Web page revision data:
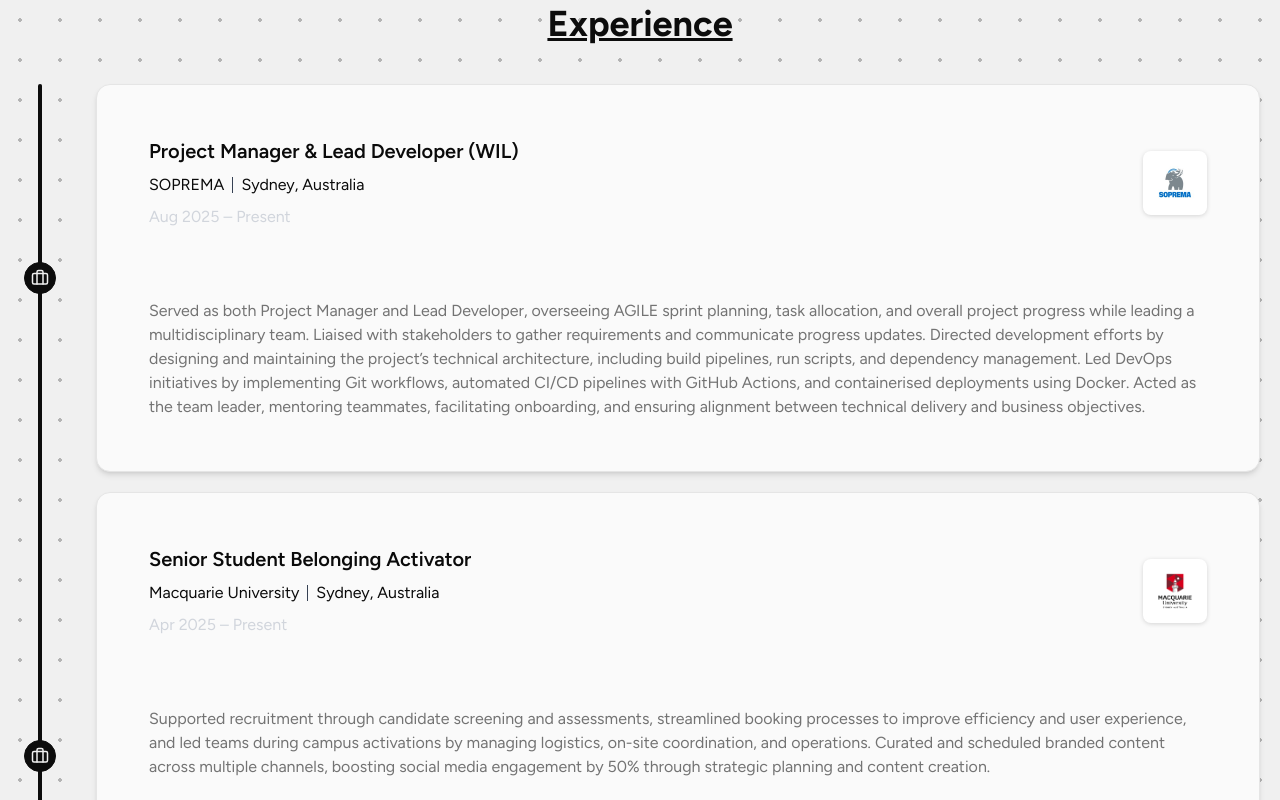
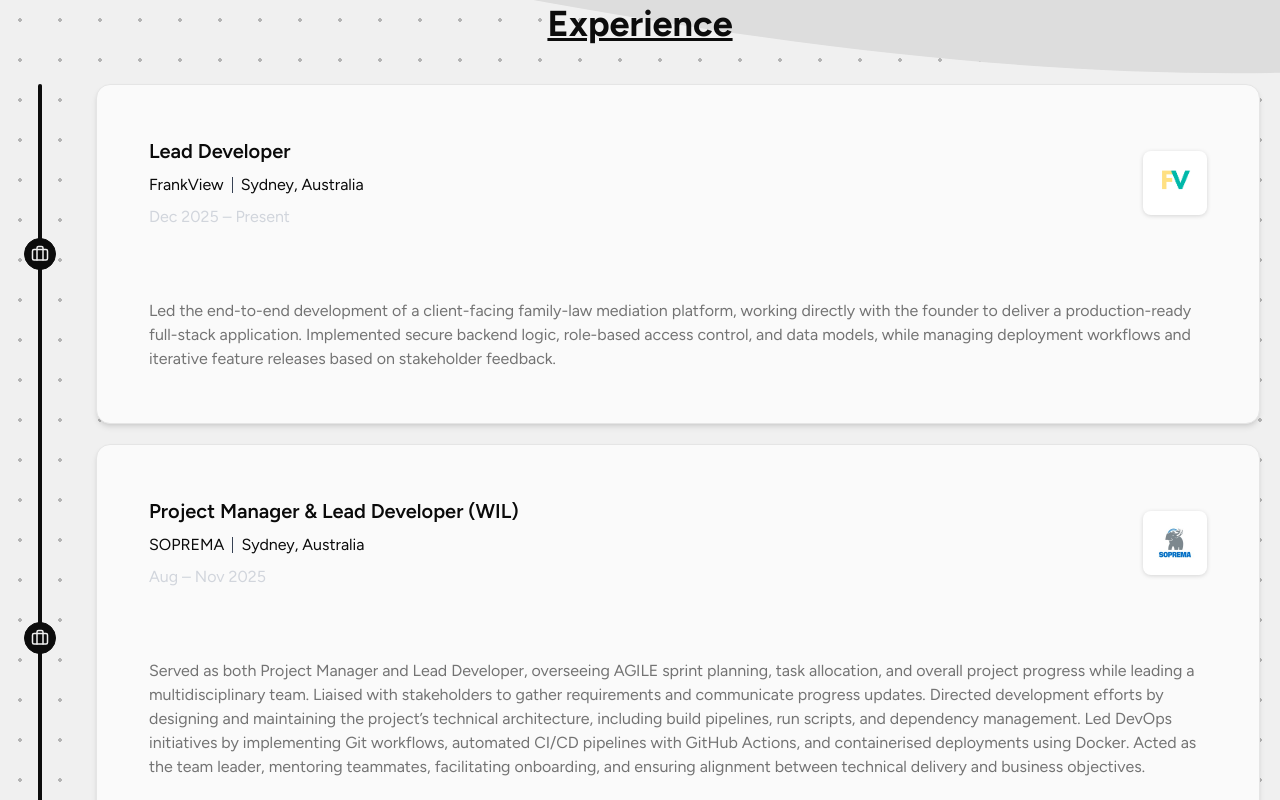
Before and after one commit to Walphhh/portfolio-website-v2, a Next.js app: page / in a window 1280 px wide. Shown: the part 8160-8960 px from the top of the page. Built offline with nearby package versions, Linux system fonts and the light colour scheme.

Commit message:
updated experience list

```diff
--- a/src/app/components/experience/experienceList.ts
+++ b/src/app/components/experience/experienceList.ts
@@ -44,6 +44,22 @@ export interface ExperienceCard {
 export const ExperienceList: ExperienceCard[] = [
   {
     experienceType: "work",
+    position: "Lead Developer",
+    company: "FrankView",
+    companyLogo: "/icons/frankview_minimised.png",
+    location: "Sydney, Australia",
+    description:
+      "Led the end-to-end development of a client-facing family-law mediation platform, working directly with the founder to deliver a production-ready full-stack application. Implemented secure backend logic, role-based access control, and data models, while managing deployment workflows and iterative feature releases based on stakeholder feedback.",
+    duration: {
+      startDate: {
+        year: 2025,
+        month: "dec",
+      },
+      endDate: "present",
+    },
+  },
+  {
+    experienceType: "work",
     position: "Project Manager & Lead Developer (WIL)",
     company: "SOPREMA",
     companyLogo: "/icons/soprema_logo.jpg",
@@ -55,7 +71,10 @@ export const ExperienceList: ExperienceCard[] = [
         year: 2025,
         month: "aug",
       },
-      endDate: "present",
+      endDate: {
+        year: 2025,
+        month: "nov",
+      },
     },
   },
   {
@@ -104,7 +123,10 @@ export const ExperienceList: ExperienceCard[] = [
         year: 2025,
         month: "feb",
       },
-      endDate: "present",
+      endDate: {
+        year: 2025,
+        month: "nov",
+      },
     },
   },
   {
@@ -120,7 +142,10 @@ export const ExperienceList: ExperienceCard[] = [
         year: 2025,
         month: "jan",
       },
-      endDate: "present",
+      endDate: {
+        year: 2025,
+        month: "dec",
+      },
     },
     positions: [
       {
```
Also changed, not shown: public/icons/frankview_minimised.png (added).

_Exercise aim_: Your task is to set down each line above verbatim while excluding the pictures.

_Reply_:
Before and after one commit to Walphhh/portfolio-website-v2, a Next.js app: page / in a window 1280 px wide. Shown: the part 8160-8960 px from the top of the page. Built offline with nearby package versions, Linux system fonts and the light colour scheme.

Commit message:
updated experience list

```diff
--- a/src/app/components/experience/experienceList.ts
+++ b/src/app/components/experience/experienceList.ts
@@ -44,6 +44,22 @@ export interface ExperienceCard {
 export const ExperienceList: ExperienceCard[] = [
   {
     experienceType: "work",
+    position: "Lead Developer",
+    company: "FrankView",
+    companyLogo: "/icons/frankview_minimised.png",
+    location: "Sydney, Australia",
+    description:
+      "Led the end-to-end development of a client-facing family-law mediation platform, working directly with the founder to deliver a production-ready full-stack application. Implemented secure backend logic, role-based access control, and data models, while managing deployment workflows and iterative feature releases based on stakeholder feedback.",
+    duration: {
+      startDate: {
+        year: 2025,
+        month: "dec",
+      },
+      endDate: "present",
+    },
+  },
+  {
+    experienceType: "work",
     position: "Project Manager & Lead Developer (WIL)",
     company: "SOPREMA",
     companyLogo: "/icons/soprema_logo.jpg",
@@ -55,7 +71,10 @@ export const ExperienceList: ExperienceCard[] = [
         year: 2025,
         month: "aug",
       },
-      endDate: "present",
+      endDate: {
+        year: 2025,
+        month: "nov",
+      },
     },
   },
   {
@@ -104,7 +123,10 @@ export const ExperienceList: ExperienceCard[] = [
         year: 2025,
         month: "feb",
       },
-      endDate: "present",
+      endDate: {
+        year: 2025,
+        month: "nov",
+      },
     },
   },
   {
@@ -120,7 +142,10 @@ export const ExperienceList: ExperienceCard[] = [
         year: 2025,
         month: "jan",
       },
-      endDate: "present",
+      endDate: {
+        year: 2025,
+        month: "dec",
+      },
     },
     positions: [
       {
```
Also changed, not shown: public/icons/frankview_minimised.png (added).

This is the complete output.